Re: Can we drop upstream Linux x32 support?

From: Florian Weimer
Date: Tue Dec 11 2018 - 06:37:51 EST

* Catalin Marinas:

> On Tue, Dec 11, 2018 at 10:02:45AM +0100, Arnd Bergmann wrote:
>> On Tue, Dec 11, 2018 at 6:35 AM Andy Lutomirski <luto@xxxxxxxxxx> wrote:
>> > I tried to understand what's going on. As far as I can tell, most of
>> > the magic is the fact that __kernel_long_t and __kernel_ulong_t are
>> > 64-bit as seen by x32 user code. This means that a decent number of
>> > uapi structures are the same on x32 and x86_64. Syscalls that only
>> > use structures like this should route to the x86_64 entry points. But
>> > the implementation is still highly dubious -- in_compat_syscall() will
>> > be *true* in such system calls,
>> I think the fundamental issue was that the intention had always been
>> to use only the 64-bit entry points for system calls, but the most
>> complex one we have -- ioctl() -- has to use the compat entry point
>> because device drivers define their own data structures using 'long'
>> and pointer members and they need translation, as well as
>> matching in_compat_syscall() checks. This in turn breaks down
>> again whenever a driver defines an ioctl command that takes
>> a __kernel_long_t or a derived type like timespec as its argument.
> With arm64 ILP32 we tried to avoid the ioctl() problem by having
> __kernel_long_t 32-bit, IOW mimicking the arm32 ABI (compat). The
> biggest pain point is signals where the state is completely different
> from arm32 (more, wider registers) and can't be dealt with by the compat
> layer.

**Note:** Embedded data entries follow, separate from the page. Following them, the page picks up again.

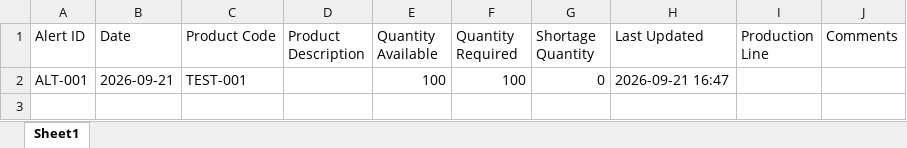
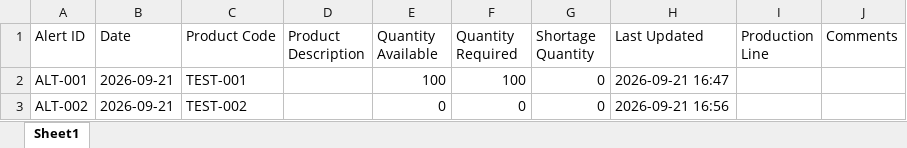
Before and after one commit to hibaelfentis0-cyber/gestion-stocks-alertes, an Excel workbook: 01_Production_Stock_Alert.xlsx, sheet Sheet1, drawn as a sheet; values as stored, in another font and other column widths than the file's, no borders; the diff names each change by its address in the sheet, - before the commit and + after, or states it on an @@ line.

Commit message:
Motherson PKC Add row in 🏭 Production

```diff
--- a/01_Production_Stock_Alert.xlsx (sheet Sheet1)
+++ b/01_Production_Stock_Alert.xlsx (sheet Sheet1)
+row 3: ALT-002 | 2026-09-21 | TEST-002 |  | 0 | 0 | 0 | 2026-09-21 16:56
```
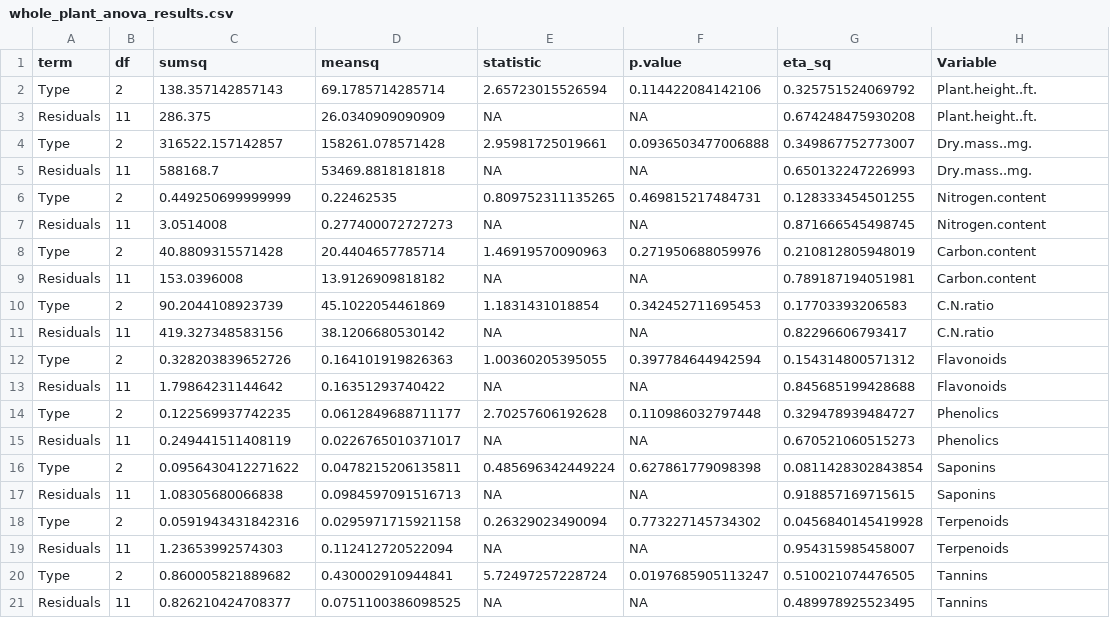
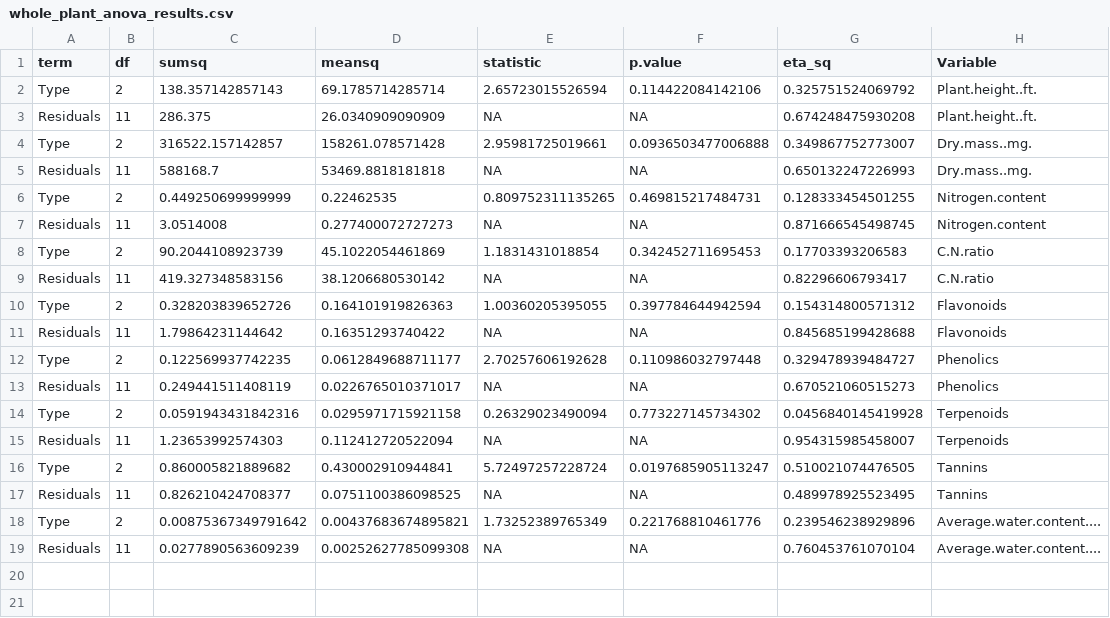
Before and after one commit to mlascaleia/invasiveDefenses, a CSV file: isha/ANOVA/whole_plant_anova_results.csv, drawn as a sheet; removed rows and columns are numbered as before the commit, all else as after; the diff names each change by its address in the sheet, - before the commit and + after, or states it on an @@ line.

Commit message:
running significance test for water content

```diff
--- a/isha/ANOVA/whole_plant_anova_results.csv
+++ b/isha/ANOVA/whole_plant_anova_results.csv
-row 8: Type | 2 | 40.8809315571428 | 20.4404657785714 | 1.46919570090963 | 0.271950688059976 | 0.210812805948019 | Carbon.content
-row 9: Residuals | 11 | 153.0396008 | 13.9126909818182 | NA | NA | 0.789187194051981 | Carbon.content
-row 16: Type | 2 | 0.0956430412271622 | 0.0478215206135811 | 0.485696342449224 | 0.627861779098398 | 0.0811428302843854 | Saponins
-row 17: Residuals | 11 | 1.08305680066838 | 0.0984597091516713 | NA | NA | 0.918857169715615 | Saponins
+row 18: Type | 2 | 0.00875367349791642 | 0.00437683674895821 | 1.73252389765349 | 0.221768810461776 | 0.239546238929896 | Average.water.content....
+row 19: Residuals | 11 | 0.0277890563609239 | 0.00252627785099308 | NA | NA | 0.760453761070104 | Average.water.content....
```
Also changed, not shown: isha/ANOVA/whole_plant_tukey_results.csv, 1 other file.
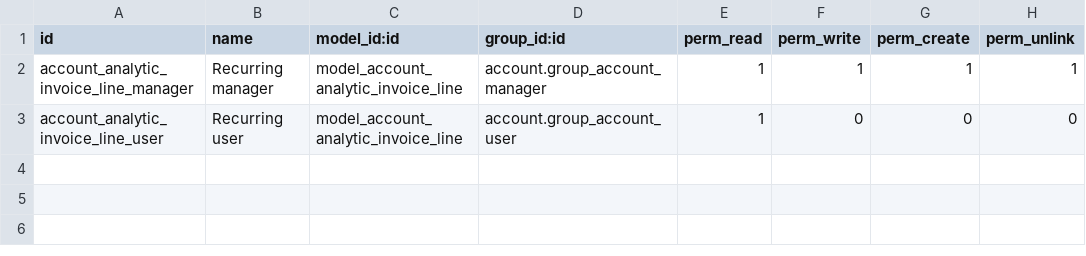
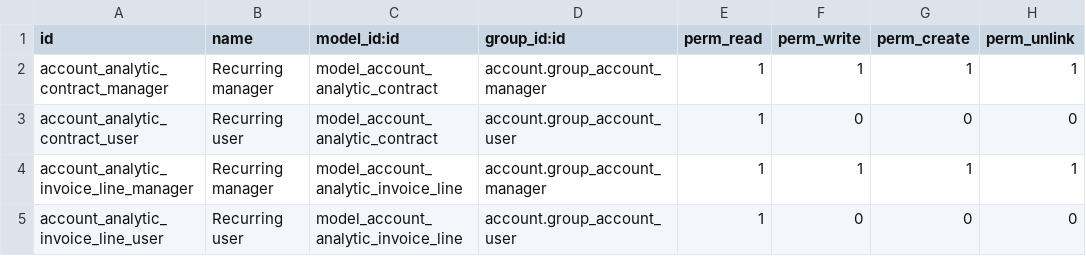
Before and after one commit to tegin/contract, a CSV file: contract/security/ir.model.access.csv, drawn as a sheet; the diff names each change by its address in the sheet, - before the commit and + after, or states it on an @@ line.

Commit message:
[IMP][10.0] contract: Add templating (#42)
Add template functionality for contracts

```diff
--- a/contract/security/ir.model.access.csv
+++ b/contract/security/ir.model.access.csv
+row 2: account_analytic_contract_manager | Recurring manager | model_account_analytic_contract | account.group_account_manager | 1 | 1 | 1 | 1
+row 3: account_analytic_contract_user | Recurring user | model_account_analytic_contract | account.group_account_user | 1 | 0 | 0 | 0
```
Also changed, not shown: 11 other files.
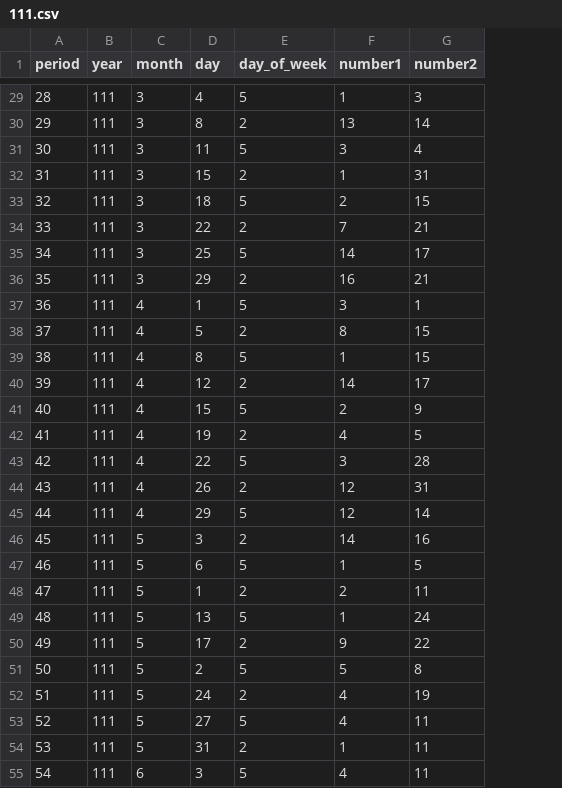
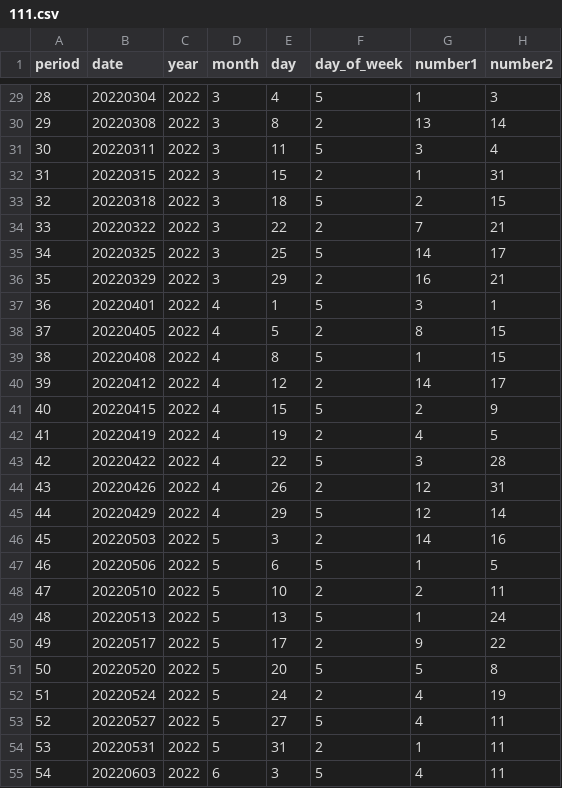
Before and after one commit to chenjiahau/Django-with-React, a CSV file: backend/statistic/data/biglottery/111.csv, drawn as a sheet; only a part is shown, gaps mark what is left out; addresses are those after the commit; the diff covers the shown part only; the diff names each change by its address in the sheet, - before the commit and + after, or states it on an @@ line.

```diff
--- a/backend/statistic/data/biglottery/111.csv
+++ b/backend/statistic/data/biglottery/111.csv
+column B (date), rows 29-55: 20220304 | 20220308 | 20220311 | 20220315 | 20220318 | 20220322 | 20220325 | 20220329 | 20220401 | 20220405 | 20220408 | 20220412 | 20220415 | 20220419 | 20220422 | 20220426 | 20220429 | 20220503 | 20220506 | 20220510 | 20220513 | 20220517 | 20220520 | 20220524 | 20220527 | 20220531 | 20220603
-C29:C55 (year): 111
+C29:C55 (year): 2022
-E48 (day): 1
+E48 (day): 10
-E51 (day): 2
+E51 (day): 20
```
Also changed, not shown: 105 edited cells elsewhere in this file, backend/statistic/data/biglottery/112.csv, 6 other files.
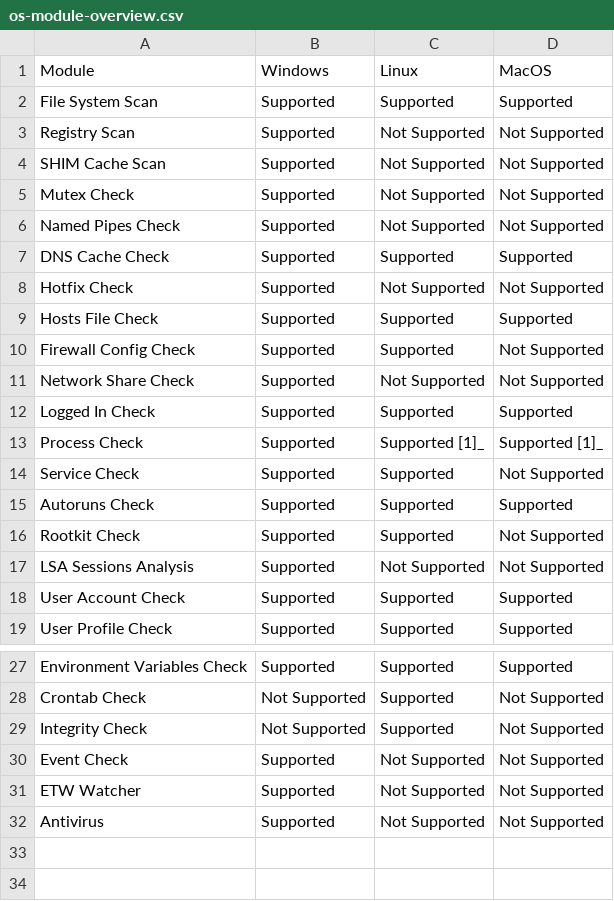
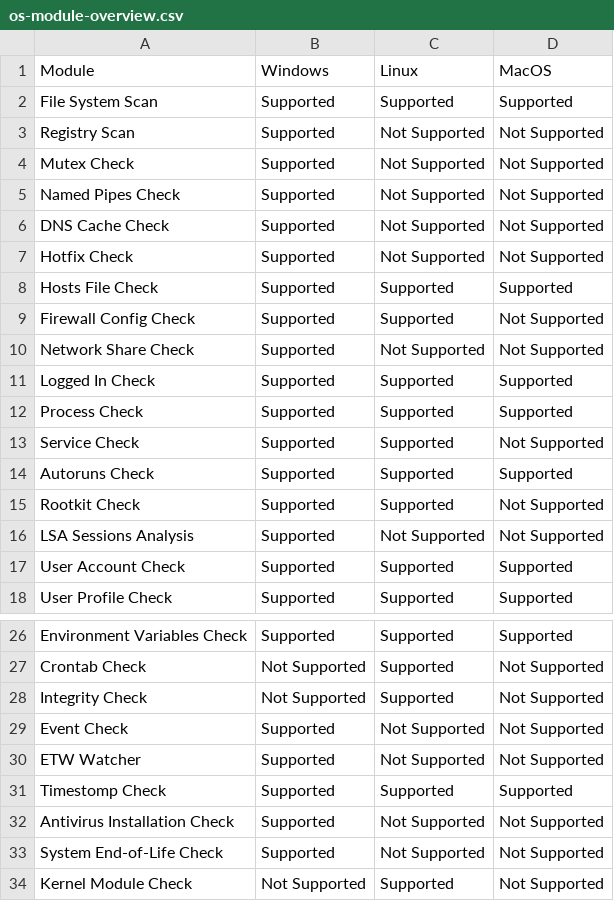
Before and after one commit to NextronSystems/thor-manual, a CSV file: csv/os-module-overview.csv, drawn as a sheet; only a part is shown, gaps mark what is left out.

```diff
--- a/csv/os-module-overview.csv
+++ b/csv/os-module-overview.csv
@@ -3,6 +3,5 @@ File System Scan;Supported;Supported;Supported
 Registry Scan;Supported;Not Supported;Not Supported
-SHIM Cache Scan;Supported;Not Supported;Not Supported
 Mutex Check;Supported;Not Supported;Not Supported
 Named Pipes Check;Supported;Not Supported;Not Supported
-DNS Cache Check;Supported;Supported;Supported
+DNS Cache Check;Supported;Not Supported;Not Supported
 Hotfix Check;Supported;Not Supported;Not Supported
@@ -12,3 +11,3 @@ Network Share Check;Supported;Not Supported;Not Supported
 Logged In Check;Supported;Supported;Supported
-Process Check;Supported;Supported [1]_;Supported [1]_
+Process Check;Supported;Supported;Supported
 Service Check;Supported;Supported;Not Supported
@@ -31,2 +30,5 @@ Event Check;Supported;Not Supported;Not Supported
 ETW Watcher;Supported;Not Supported;Not Supported
-Antivirus;Supported;Not Supported;Not Supported
+Timestomp Check;Supported;Supported;Supported
+Antivirus Installation Check;Supported;Not Supported;Not Supported
+System End-of-Life Check;Supported;Not Supported;Not Supported
+Kernel Module Check;Not Supported;Supported;Not Supported
```
Also changed, not shown: csv/feature-caller-list.csv, csv/feature-naming.csv, 37 other files.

I would expect to approach this from the opposite direction: use 64-bit
types in places where the 64-bit kernel interface uses 64-bit types.
After all, not everyone who is interested in ILP32 has a companion
32-bit architecture which could serve as a model for the application

(If there are conflicts with POSIX, then POSIX needs to be fixed to
support this.)